**Try it**
Each record should reappear exactly in your answer, minus any picture.

[Change detection outputs]
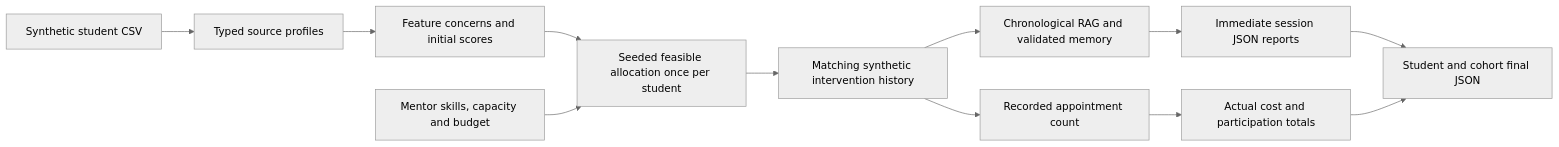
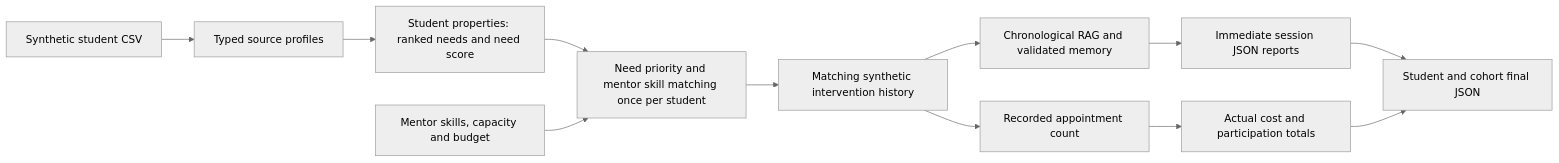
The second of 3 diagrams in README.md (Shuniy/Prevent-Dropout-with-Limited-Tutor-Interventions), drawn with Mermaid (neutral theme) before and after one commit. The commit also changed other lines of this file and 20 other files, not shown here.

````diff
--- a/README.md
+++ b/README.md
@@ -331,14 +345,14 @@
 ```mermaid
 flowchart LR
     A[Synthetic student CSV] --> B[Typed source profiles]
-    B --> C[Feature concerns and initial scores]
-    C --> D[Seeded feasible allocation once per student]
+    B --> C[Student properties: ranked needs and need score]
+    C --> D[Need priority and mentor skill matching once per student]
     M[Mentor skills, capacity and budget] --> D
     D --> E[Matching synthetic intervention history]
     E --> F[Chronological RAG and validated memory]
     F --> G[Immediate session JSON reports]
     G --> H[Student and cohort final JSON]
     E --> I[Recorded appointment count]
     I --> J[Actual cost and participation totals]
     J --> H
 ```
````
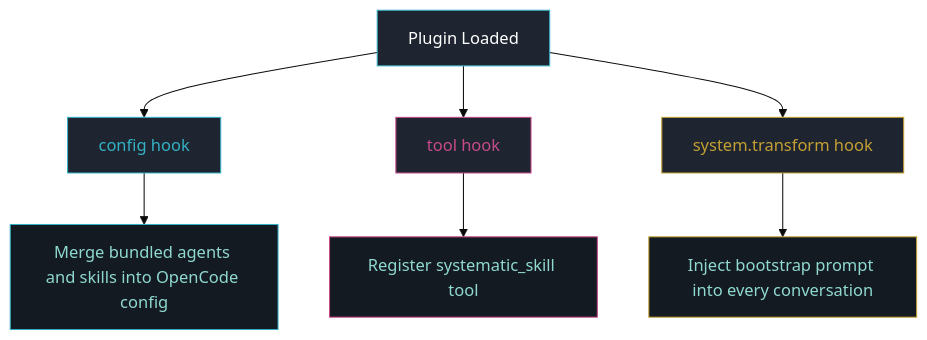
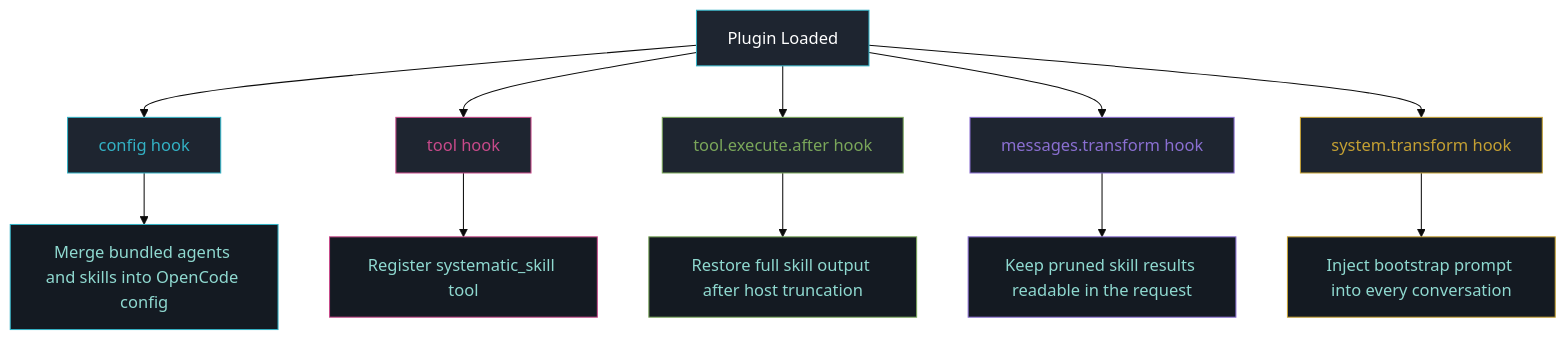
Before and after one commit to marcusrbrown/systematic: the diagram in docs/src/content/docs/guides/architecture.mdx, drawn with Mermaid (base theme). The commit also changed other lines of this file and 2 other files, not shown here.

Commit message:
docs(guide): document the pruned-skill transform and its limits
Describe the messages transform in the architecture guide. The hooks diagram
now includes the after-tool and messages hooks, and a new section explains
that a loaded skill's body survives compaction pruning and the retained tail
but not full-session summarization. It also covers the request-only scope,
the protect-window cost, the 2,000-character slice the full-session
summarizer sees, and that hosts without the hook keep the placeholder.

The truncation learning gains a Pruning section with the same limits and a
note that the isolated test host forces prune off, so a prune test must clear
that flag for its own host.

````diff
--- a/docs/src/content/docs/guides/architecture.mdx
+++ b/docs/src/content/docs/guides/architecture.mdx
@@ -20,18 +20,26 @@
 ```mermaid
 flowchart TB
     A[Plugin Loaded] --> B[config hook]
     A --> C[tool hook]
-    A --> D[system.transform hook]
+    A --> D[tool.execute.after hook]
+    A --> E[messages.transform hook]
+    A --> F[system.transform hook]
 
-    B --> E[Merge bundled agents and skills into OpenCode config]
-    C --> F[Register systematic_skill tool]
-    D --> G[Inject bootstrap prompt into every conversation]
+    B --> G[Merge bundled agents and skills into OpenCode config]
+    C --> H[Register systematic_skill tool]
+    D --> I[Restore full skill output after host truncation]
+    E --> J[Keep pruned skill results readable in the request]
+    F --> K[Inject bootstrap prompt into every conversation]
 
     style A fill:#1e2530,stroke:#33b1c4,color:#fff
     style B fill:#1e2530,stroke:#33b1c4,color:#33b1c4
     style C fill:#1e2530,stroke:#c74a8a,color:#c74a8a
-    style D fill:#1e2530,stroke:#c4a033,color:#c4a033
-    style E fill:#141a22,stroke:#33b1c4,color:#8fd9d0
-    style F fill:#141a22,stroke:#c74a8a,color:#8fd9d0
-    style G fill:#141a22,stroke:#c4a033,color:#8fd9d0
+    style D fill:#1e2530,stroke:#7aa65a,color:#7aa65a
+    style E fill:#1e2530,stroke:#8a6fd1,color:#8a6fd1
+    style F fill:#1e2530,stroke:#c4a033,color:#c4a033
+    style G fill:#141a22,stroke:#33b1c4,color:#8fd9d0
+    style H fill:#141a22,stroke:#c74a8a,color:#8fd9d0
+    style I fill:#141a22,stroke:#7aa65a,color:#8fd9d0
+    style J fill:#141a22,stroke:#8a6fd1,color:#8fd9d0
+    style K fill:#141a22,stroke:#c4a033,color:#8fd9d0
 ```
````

**Result of this task**
The second of 3 diagrams in README.md (Shuniy/Prevent-Dropout-with-Limited-Tutor-Interventions), drawn with Mermaid (neutral theme) before and after one commit. The commit also changed other lines of this file and 20 other files, not shown here.

````diff
--- a/README.md
+++ b/README.md
@@ -331,14 +345,14 @@
 ```mermaid
 flowchart LR
     A[Synthetic student CSV] --> B[Typed source profiles]
-    B --> C[Feature concerns and initial scores]
-    C --> D[Seeded feasible allocation once per student]
+    B --> C[Student properties: ranked needs and need score]
+    C --> D[Need priority and mentor skill matching once per student]
     M[Mentor skills, capacity and budget] --> D
     D --> E[Matching synthetic intervention history]
     E --> F[Chronological RAG and validated memory]
     F --> G[Immediate session JSON reports]
     G --> H[Student and cohort final JSON]
     E --> I[Recorded appointment count]
     I --> J[Actual cost and participation totals]
     J --> H
 ```
````
Before and after one commit to marcusrbrown/systematic: the diagram in docs/src/content/docs/guides/architecture.mdx, drawn with Mermaid (base theme). The commit also changed other lines of this file and 2 other files, not shown here.

Commit message:
docs(guide): document the pruned-skill transform and its limits
Describe the messages transform in the architecture guide. The hooks diagram
now includes the after-tool and messages hooks, and a new section explains
that a loaded skill's body survives compaction pruning and the retained tail
but not full-session summarization. It also covers the request-only scope,
the protect-window cost, the 2,000-character slice the full-session
summarizer sees, and that hosts without the hook keep the placeholder.

The truncation learning gains a Pruning section with the same limits and a
note that the isolated test host forces prune off, so a prune test must clear
that flag for its own host.

````diff
--- a/docs/src/content/docs/guides/architecture.mdx
+++ b/docs/src/content/docs/guides/architecture.mdx
@@ -20,18 +20,26 @@
 ```mermaid
 flowchart TB
     A[Plugin Loaded] --> B[config hook]
     A --> C[tool hook]
-    A --> D[system.transform hook]
+    A --> D[tool.execute.after hook]
+    A --> E[messages.transform hook]
+    A --> F[system.transform hook]
 
-    B --> E[Merge bundled agents and skills into OpenCode config]
-    C --> F[Register systematic_skill tool]
-    D --> G[Inject bootstrap prompt into every conversation]
+    B --> G[Merge bundled agents and skills into OpenCode config]
+    C --> H[Register systematic_skill tool]
+    D --> I[Restore full skill output after host truncation]
+    E --> J[Keep pruned skill results readable in the request]
+    F --> K[Inject bootstrap prompt into every conversation]
 
     style A fill:#1e2530,stroke:#33b1c4,color:#fff
     style B fill:#1e2530,stroke:#33b1c4,color:#33b1c4
     style C fill:#1e2530,stroke:#c74a8a,color:#c74a8a
-    style D fill:#1e2530,stroke:#c4a033,color:#c4a033
-    style E fill:#141a22,stroke:#33b1c4,color:#8fd9d0
-    style F fill:#141a22,stroke:#c74a8a,color:#8fd9d0
-    style G fill:#141a22,stroke:#c4a033,color:#8fd9d0
+    style D fill:#1e2530,stroke:#7aa65a,color:#7aa65a
+    style E fill:#1e2530,stroke:#8a6fd1,color:#8a6fd1
+    style F fill:#1e2530,stroke:#c4a033,color:#c4a033
+    style G fill:#141a22,stroke:#33b1c4,color:#8fd9d0
+    style H fill:#141a22,stroke:#c74a8a,color:#8fd9d0
+    style I fill:#141a22,stroke:#7aa65a,color:#8fd9d0
+    style J fill:#141a22,stroke:#8a6fd1,color:#8fd9d0
+    style K fill:#141a22,stroke:#c4a033,color:#8fd9d0
 ```
````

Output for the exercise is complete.